The most common methods employed by bullies according to those surveyed include:
Intimidation (60%), Humiliation (48%), Ridicule (42%), Insults (39%),Offensive language (24%), Degrading someone (24%).
Other forms of bullying reported included stand over tactics, gossiping, being left out of events or excluded from luncheons and having leave requests refused.
Mr Buckley said combating bullying requires clear communication and decisive
steps. He recommends:
- Approaching the bully and asking them to stop.
- Keep a diary of events. Record the incidents in as much detail as possible and include the names and addresses of people willing to support your claim as bullying can often be difficult to prove.
- If approaching the bully fails, report the behaviour to management or human resources. Hopefully your employer has a written policy on bullying.
- You might also consider reporting the incident/s to a union representative to check your legal entitlements. If you don’t have a union rep, contact the Department of Industrial Relations or Law Society in your state or territory.
Health Works publish a booklet, Communication at Work, that covers effective communicate with colleagues, how to resolve conflict in the workplace and how to handle a bully. You can access the booklet by visiting the Health Works web site using the link above.Having trouble with an overbearing boss? Read How up to stand up to the
Story by Kate Southam, editor of CareerOne. Go to www.careerone.com.au for more career related articles.

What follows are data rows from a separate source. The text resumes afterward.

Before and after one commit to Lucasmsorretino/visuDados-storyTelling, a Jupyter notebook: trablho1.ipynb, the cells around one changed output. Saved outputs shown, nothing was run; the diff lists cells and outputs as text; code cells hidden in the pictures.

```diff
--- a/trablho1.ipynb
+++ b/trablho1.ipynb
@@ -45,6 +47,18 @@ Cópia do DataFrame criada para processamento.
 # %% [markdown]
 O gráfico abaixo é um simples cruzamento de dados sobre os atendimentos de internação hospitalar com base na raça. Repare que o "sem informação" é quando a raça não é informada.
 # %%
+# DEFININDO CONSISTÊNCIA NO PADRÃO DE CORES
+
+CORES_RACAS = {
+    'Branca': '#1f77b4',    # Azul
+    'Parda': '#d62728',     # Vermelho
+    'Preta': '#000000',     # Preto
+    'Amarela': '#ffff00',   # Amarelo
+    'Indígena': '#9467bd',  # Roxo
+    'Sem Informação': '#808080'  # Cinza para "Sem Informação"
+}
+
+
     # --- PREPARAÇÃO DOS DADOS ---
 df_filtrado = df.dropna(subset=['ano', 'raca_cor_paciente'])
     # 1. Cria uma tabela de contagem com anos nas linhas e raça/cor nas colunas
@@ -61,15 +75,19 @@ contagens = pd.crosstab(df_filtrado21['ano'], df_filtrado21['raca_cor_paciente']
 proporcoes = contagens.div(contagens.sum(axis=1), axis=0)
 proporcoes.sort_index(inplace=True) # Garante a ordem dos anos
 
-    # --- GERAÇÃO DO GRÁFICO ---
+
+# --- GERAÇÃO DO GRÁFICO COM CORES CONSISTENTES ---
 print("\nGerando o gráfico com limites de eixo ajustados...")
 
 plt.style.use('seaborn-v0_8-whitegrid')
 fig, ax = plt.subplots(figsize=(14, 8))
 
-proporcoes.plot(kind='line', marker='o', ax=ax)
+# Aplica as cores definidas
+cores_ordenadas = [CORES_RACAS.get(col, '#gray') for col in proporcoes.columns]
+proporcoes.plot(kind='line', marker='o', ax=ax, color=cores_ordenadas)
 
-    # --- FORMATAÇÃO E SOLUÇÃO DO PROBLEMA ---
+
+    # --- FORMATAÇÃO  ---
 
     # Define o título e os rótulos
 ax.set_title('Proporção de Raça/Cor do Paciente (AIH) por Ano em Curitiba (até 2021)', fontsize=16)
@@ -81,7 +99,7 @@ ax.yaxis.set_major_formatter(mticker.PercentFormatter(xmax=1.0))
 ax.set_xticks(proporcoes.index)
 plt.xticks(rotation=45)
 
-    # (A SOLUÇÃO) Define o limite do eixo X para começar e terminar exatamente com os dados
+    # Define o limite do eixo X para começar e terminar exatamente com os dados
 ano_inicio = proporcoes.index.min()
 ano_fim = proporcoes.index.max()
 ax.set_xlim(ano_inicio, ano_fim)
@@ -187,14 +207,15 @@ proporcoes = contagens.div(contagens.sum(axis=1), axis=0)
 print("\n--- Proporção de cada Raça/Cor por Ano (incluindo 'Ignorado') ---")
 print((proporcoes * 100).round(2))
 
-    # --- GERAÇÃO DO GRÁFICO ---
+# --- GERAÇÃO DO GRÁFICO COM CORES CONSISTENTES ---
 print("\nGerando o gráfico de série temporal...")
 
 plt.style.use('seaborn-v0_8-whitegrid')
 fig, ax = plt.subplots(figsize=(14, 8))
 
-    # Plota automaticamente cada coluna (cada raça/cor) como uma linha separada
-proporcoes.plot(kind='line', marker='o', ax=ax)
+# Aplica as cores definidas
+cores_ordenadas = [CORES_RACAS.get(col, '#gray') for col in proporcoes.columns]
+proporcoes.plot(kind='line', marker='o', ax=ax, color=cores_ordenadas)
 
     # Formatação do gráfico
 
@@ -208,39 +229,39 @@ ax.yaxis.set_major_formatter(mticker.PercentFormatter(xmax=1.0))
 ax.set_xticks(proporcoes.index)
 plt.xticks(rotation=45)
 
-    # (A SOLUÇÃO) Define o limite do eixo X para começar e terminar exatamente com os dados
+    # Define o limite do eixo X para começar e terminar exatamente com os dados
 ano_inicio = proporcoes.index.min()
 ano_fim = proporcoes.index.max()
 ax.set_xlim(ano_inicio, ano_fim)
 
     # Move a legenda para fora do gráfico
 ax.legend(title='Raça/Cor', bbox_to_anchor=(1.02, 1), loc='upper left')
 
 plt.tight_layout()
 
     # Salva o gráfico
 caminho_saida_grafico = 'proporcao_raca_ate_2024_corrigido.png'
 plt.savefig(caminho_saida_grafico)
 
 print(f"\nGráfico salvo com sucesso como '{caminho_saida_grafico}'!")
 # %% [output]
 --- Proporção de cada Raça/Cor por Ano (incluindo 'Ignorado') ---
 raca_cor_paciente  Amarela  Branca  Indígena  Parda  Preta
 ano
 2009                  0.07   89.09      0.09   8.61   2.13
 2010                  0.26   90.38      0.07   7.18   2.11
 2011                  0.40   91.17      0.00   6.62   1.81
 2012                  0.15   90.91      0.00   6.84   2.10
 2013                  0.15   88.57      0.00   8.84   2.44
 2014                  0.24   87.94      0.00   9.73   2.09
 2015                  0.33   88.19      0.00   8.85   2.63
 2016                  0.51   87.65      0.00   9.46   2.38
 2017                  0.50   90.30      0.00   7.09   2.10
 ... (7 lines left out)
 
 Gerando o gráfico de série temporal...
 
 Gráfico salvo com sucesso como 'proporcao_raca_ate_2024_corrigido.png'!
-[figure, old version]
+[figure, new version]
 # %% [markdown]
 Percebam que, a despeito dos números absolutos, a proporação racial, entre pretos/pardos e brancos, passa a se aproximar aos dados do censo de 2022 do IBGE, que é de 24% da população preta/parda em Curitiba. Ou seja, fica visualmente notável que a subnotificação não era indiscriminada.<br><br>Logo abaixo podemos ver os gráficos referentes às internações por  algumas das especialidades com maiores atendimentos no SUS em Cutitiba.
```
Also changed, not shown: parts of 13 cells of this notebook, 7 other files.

Job hunting and workplace questions can be directed to CareerOne by emailing: firstname.lastname@example.org